Among the entries below, tally the lines that include "stylesheets", and give the number alone.

═══ Data to use

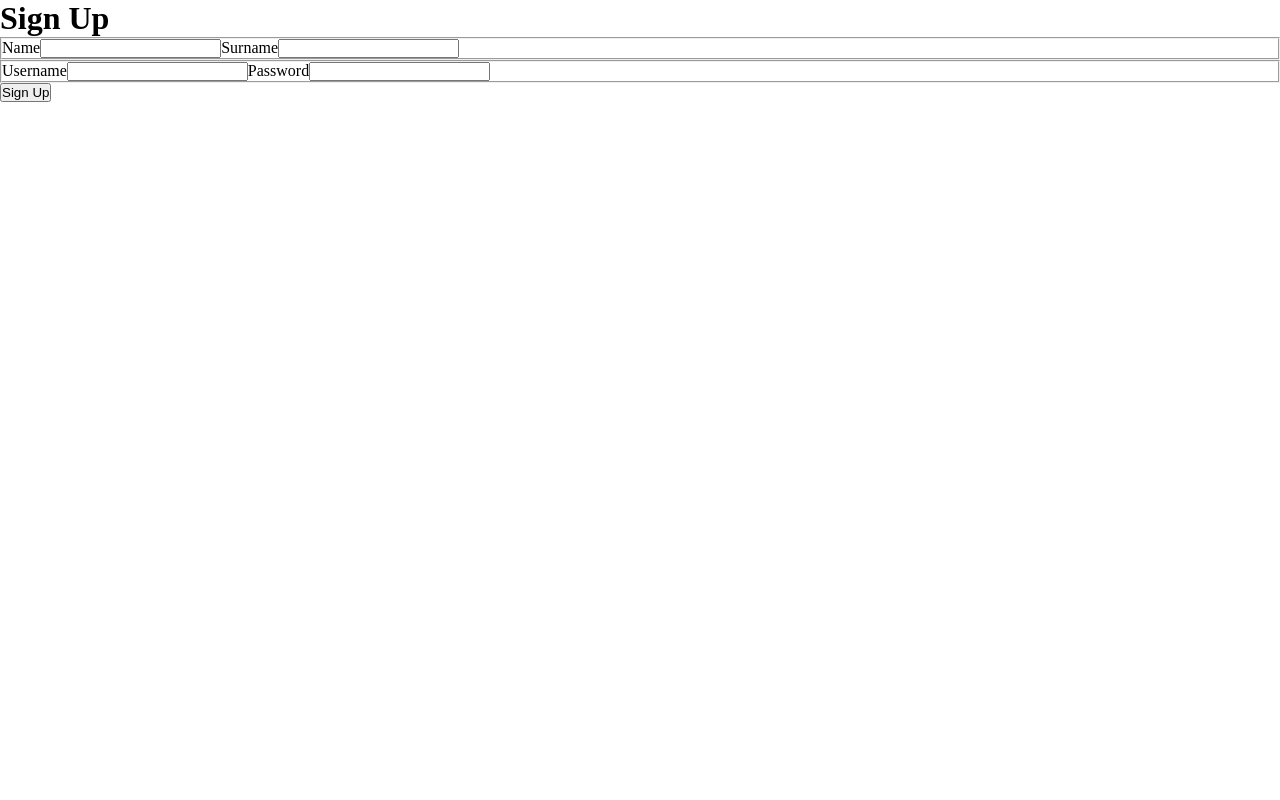
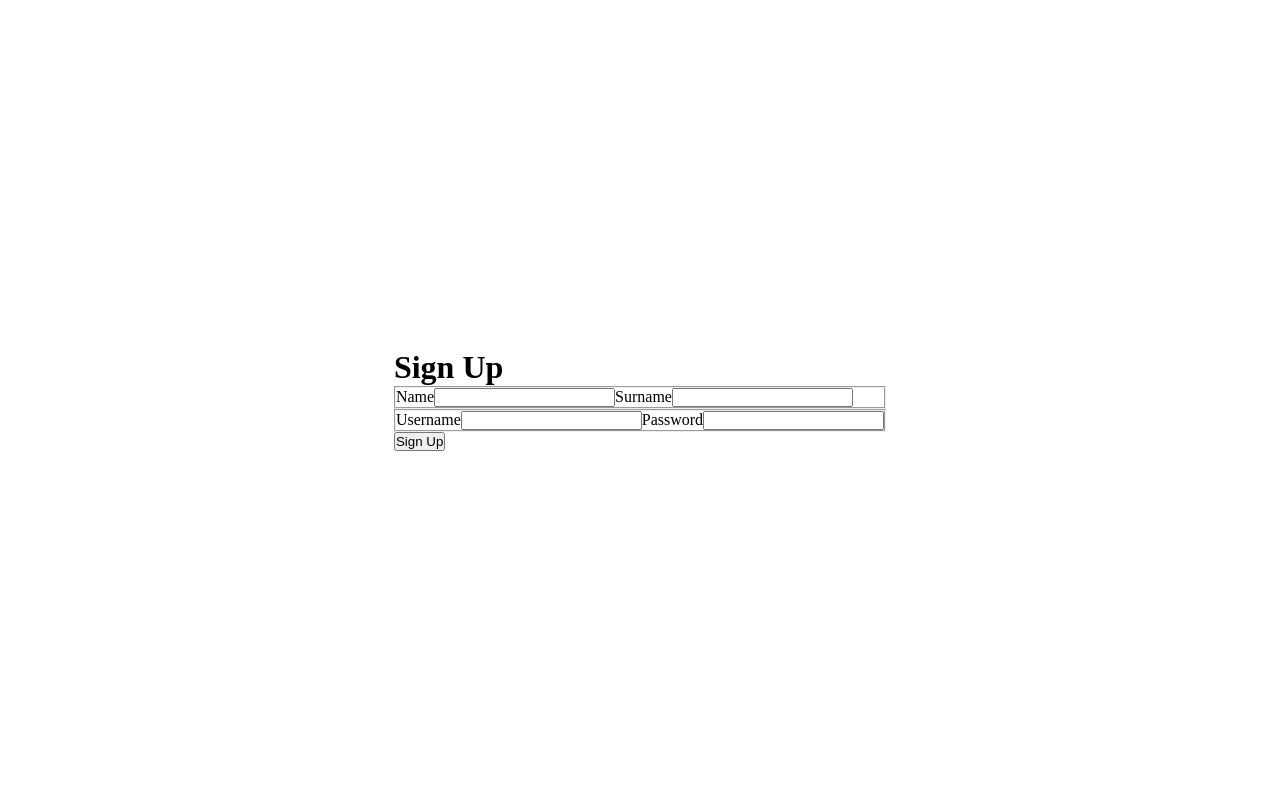
Before and after one commit to davmedeiros/members-only, a Node server app: page /sign-up in a window 1280 px wide. Run offline with Node 20, Linux system fonts and the light colour scheme; some libraries are stand-ins or nearby versions.

Commit message:
Start adding a bit of styling

```diff
--- /dev/null
+++ b/public/stylesheets/minimalist.css
@@ -0,0 +1,5 @@
+body {
+  min-height: 100svh;
+  display: grid;
+  place-items: center;
+}
--- a/views/minimalist_layout.pug
+++ b/views/minimalist_layout.pug
@@ -3,6 +3,7 @@ html
   head
     title= title
     link(rel='stylesheet', href='/stylesheets/style.css')
+    link(rel='stylesheet', href='/stylesheets/minimalist.css')
   body
     main
       block content
--- a/views/panel_layout.pug
+++ b/views/panel_layout.pug
@@ -3,6 +3,7 @@ html
   head
     title= title
     link(rel='stylesheet', href='/stylesheets/style.css')
+    link(rel='stylesheet', href='/stylesheets/panel.css')
   body
     aside
       a(href="/") Home
```
Also changed, not shown: public/stylesheets/panel.css (added).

══════

* _Result of the exercise_: 6